[[ PROVIDED MATERIAL, beginning ]]

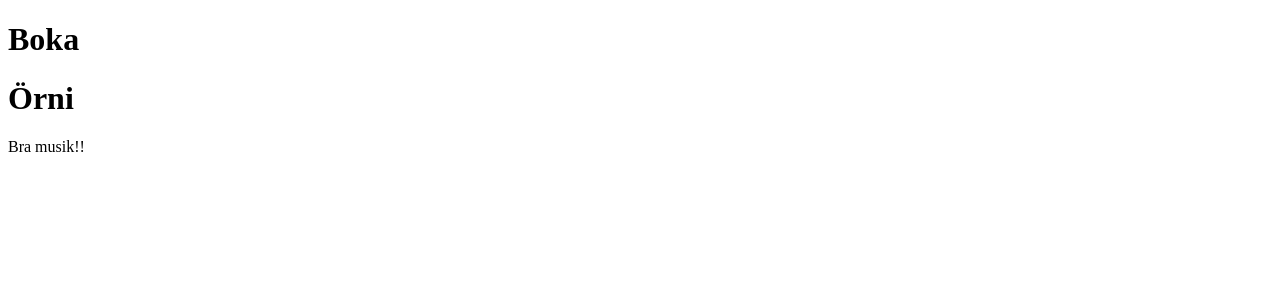
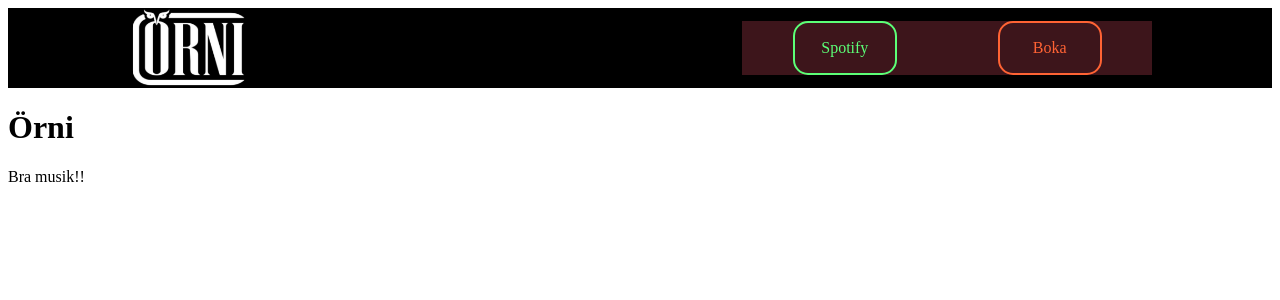
Before and after one commit to gustavAlbrekts0n/orni, a React (Create React App) app: page / in a window 1280 px wide. Shown: the top 300 px of the page. Built offline with nearby package versions, Linux system fonts and the light colour scheme.

Commit message:
Add page header

```diff
--- /dev/null
+++ b/src/components/Header.css
@@ -0,0 +1,44 @@
+.header-container {
+    width: 100%;
+    background-color: rgb(0, 0, 0);
+}
+
+.header {
+    max-width: 1024px;
+    margin: auto;
+    display: flex;
+    justify-content: space-between;
+    align-items: center;
+    color: white;
+    background-color: rgb(0, 0, 0);
+}
+
+.logo {
+    height: 80px;
+}
+
+.header-buttons {
+    width: 40%;
+    display: flex;
+    justify-content: space-around;
+    background-color: rgba(245, 84, 111, 0.247);
+}
+
+.button {
+    text-align: center;
+    min-width: 100px;
+    border-radius: 15px;
+    cursor: pointer;
+    transition: background-color 0.3s ease;
+    background-color: rgba(56, 90, 6, 0);
+}
+
+.spotify {
+    border: 2px solid rgb(92, 255, 119);
+    color: rgb(92, 255, 119);
+}
+
+.booking {
+    border: 2px solid rgb(255, 99, 52);
+    color: rgb(255, 99, 52);
+}
--- a/src/components/Header.js
+++ b/src/components/Header.js
@@ -1,7 +1,23 @@
+import "./Header.css";
+
+const Button = (props) => {
+    return (
+        <div className={"button " + props.name}>
+            <p>{props.text}</p>
+        </div>
+    );
+}
+
 const Header = () => {
     return (
-        <div>
-            <h1>Boka</h1>
+        <div className="header-container">
+            <div className="header">
+                <img className="logo" src={require("img/logo.png")} alt="Örni"/>
+                <div className="header-buttons">
+                    <Button name="spotify" text="Spotify"/>
+                    <Button name="booking" text="Boka" />
+                </div>
+            </div>
         </div>
     );
 }
```
Also changed, not shown: src/img/logo.png (added).
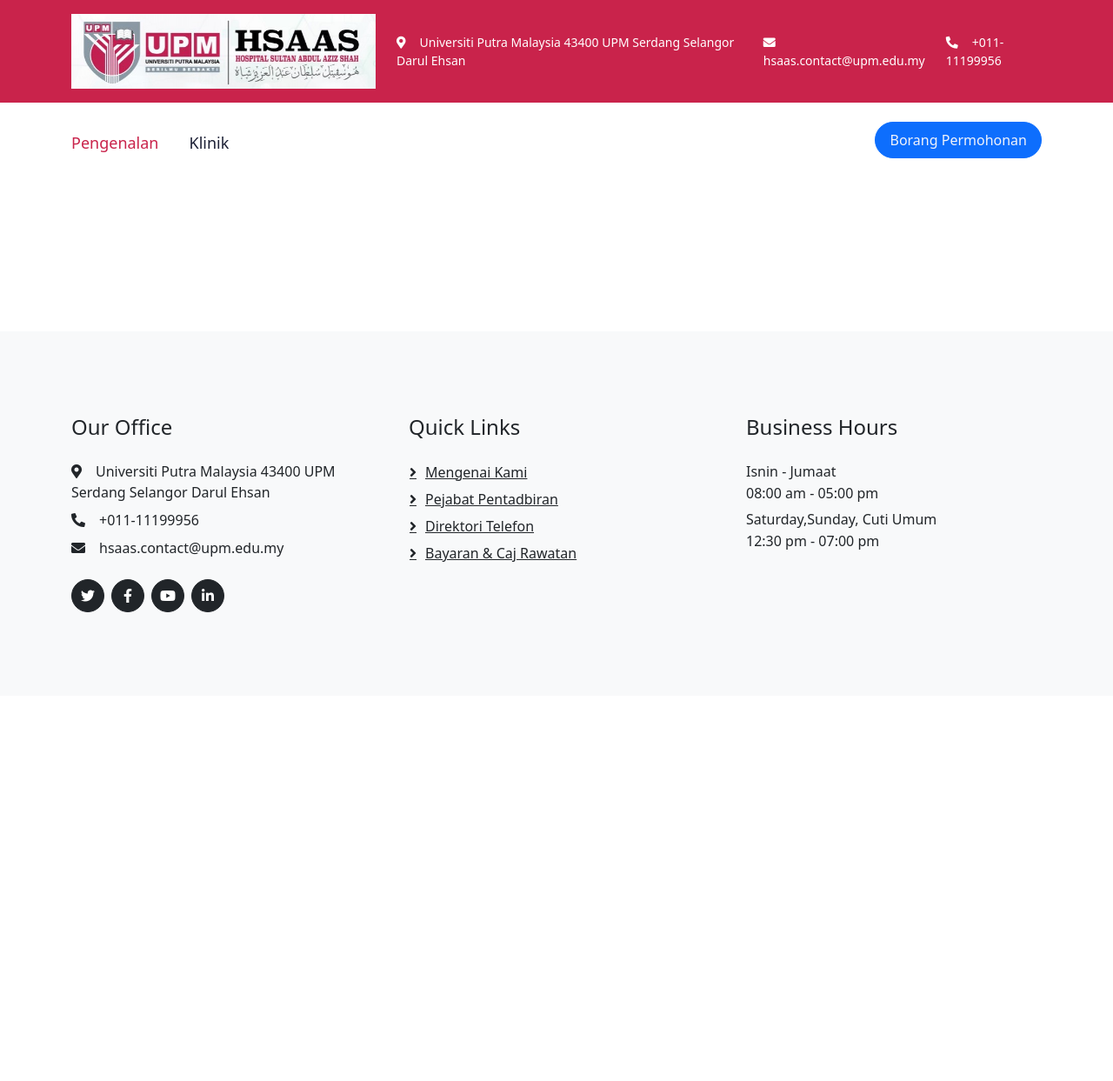
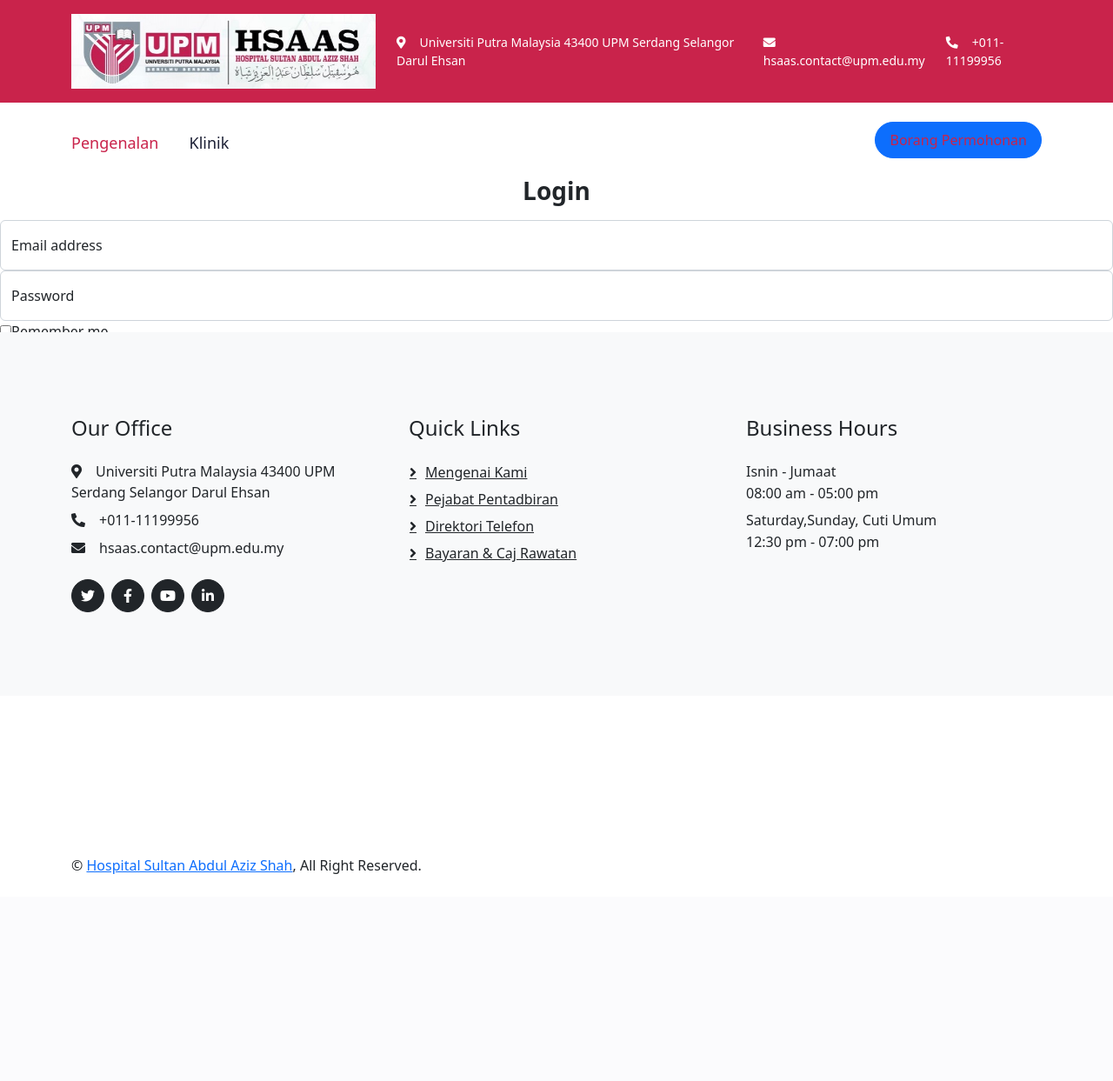
Before and after one commit to jyehahaha/HPUPM, a Django app: page /login in a window 1280 px wide. Shown: the top 1243 px of the page at 87% size. After the commit the page ends 1005 px from the top, so only its background shows below. Run offline with Django 3.2, Linux system fonts and the light colour scheme; some libraries are stand-ins or nearby versions.

Commit message:
code commit

```diff
--- a/frontend/static/frontend/css/style.css
+++ b/frontend/static/frontend/css/style.css
@@ -44,7 +44,10 @@
     font-weight: 500;
 }
 
-.btn-primary,
+.btn-primary {
+    color: var(--primary);
+}
+
 .btn-outline-primary:hover {
     color: var(--light);
 }
--- a/frontend/templates/frontend/login.html
+++ b/frontend/templates/frontend/login.html
@@ -78,7 +78,6 @@
     </div>
     <!-- Navbar End -->
     <main>
-        <div class="d-flex align-items-center justify-content-center vh-100">
             <form>
                 <h1 class="h3 mb-3 fw-bold text-center">Login</h1>
                 <div class="row">
@@ -107,7 +106,6 @@
                     </div>
                 </div>
             </form>
-        </div>
       </main>
      <!-- Footer Start -->
     <footer class="sticky-bottom">
```
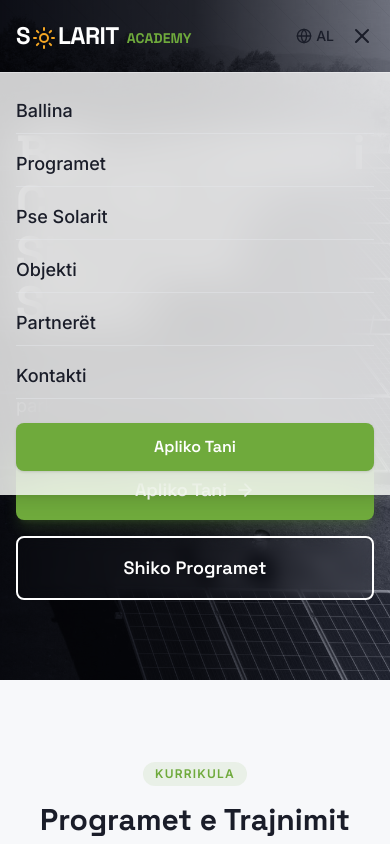
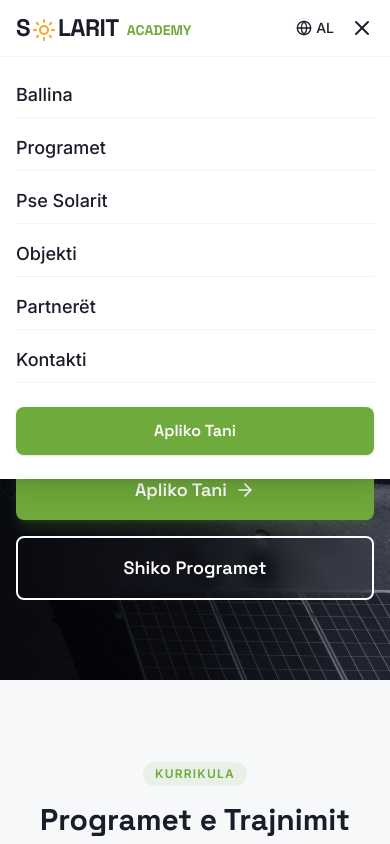
Before and after one commit to shalaje/Solarit-Academy, a React (Vite) app: page / in a window 390 px wide. Both pictures are taken after a click on the button "Toggle menu". Shown: the top 844 px of the page. Built offline with nearby package versions, Linux system fonts and the light colour scheme.

Commit message:
feat: improve mobile navigation visibility
Update Navbar styling to use opaque background and dark text when the mobile menu is open to ensure better readability and contrast.

```diff
--- a/src/components/Navbar.tsx
+++ b/src/components/Navbar.tsx
@@ -31,14 +31,18 @@ export default function Navbar() {
   return (
     <nav
       className={`fixed top-0 left-0 right-0 z-50 transition-all duration-300 ${
-        isScrolled ? 'bg-white/85 backdrop-blur-md border-b border-gray-200/50 py-3 shadow-sm' : 'bg-transparent py-5'
+        isMobileMenuOpen
+          ? 'bg-white py-3 shadow-sm'
+          : isScrolled
+            ? 'bg-white/95 backdrop-blur-md border-b border-gray-200/50 py-3 shadow-sm'
+            : 'bg-transparent py-5'
       }`}
     >
       <div className="max-w-7xl mx-auto px-4 sm:px-6 lg:px-8">
         <div className="flex justify-between items-center">
           {/* Logo Placeholder */}
           <div className="flex items-center gap-2">
-            <div className={`flex items-center font-heading font-bold text-2xl tracking-tight transition-colors ${isScrolled ? 'text-brand-navy' : 'text-white'}`}>
+            <div className={`flex items-center font-heading font-bold text-2xl tracking-tight transition-colors ${isScrolled || isMobileMenuOpen ? 'text-brand-navy' : 'text-white'}`}>
               S<Sun className="w-6 h-6 text-brand-sun-start mx-0.5 mt-1" />LARIT
             </div>
             <div className="text-brand-green font-heading font-bold text-sm leading-none mt-1 uppercase">
@@ -101,7 +105,7 @@ export default function Navbar() {
 
       {/* Mobile Nav */}
       {isMobileMenuOpen && (
-        <div className="md:hidden absolute top-full left-0 right-0 bg-white/80 backdrop-blur-xl border-t border-gray-100/50 shadow-lg py-6 px-4 flex flex-col space-y-4">
+        <div className="md:hidden absolute top-full left-0 right-0 bg-white border-t border-gray-100 shadow-xl py-6 px-4 flex flex-col space-y-4">
           {navLinks.map((link) => (
             <a
               key={link.href}
```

[[ PROVIDED MATERIAL, end ]]

ABOUT THIS TASK
Please show each line in the records above that contains "flex".

YOUR SOLUTION
+    display: flex;
+    display: flex;
-        <div class="d-flex align-items-center justify-content-center vh-100">
         <div className="flex justify-between items-center">
           <div className="flex items-center gap-2">
-            <div className={`flex items-center font-heading font-bold text-2xl tracking-tight transition-colors ${isScrolled ? 'text-brand-navy' : 'text-white'}`}>
+            <div className={`flex items-center font-heading font-bold text-2xl tracking-tight transition-colors ${isScrolled || isMobileMenuOpen ? 'text-brand-navy' : 'text-white'}`}>
-        <div className="md:hidden absolute top-full left-0 right-0 bg-white/80 backdrop-blur-xl border-t border-gray-100/50 shadow-lg py-6 px-4 flex flex-col space-y-4">
+        <div className="md:hidden absolute top-full left-0 right-0 bg-white border-t border-gray-100 shadow-xl py-6 px-4 flex flex-col space-y-4">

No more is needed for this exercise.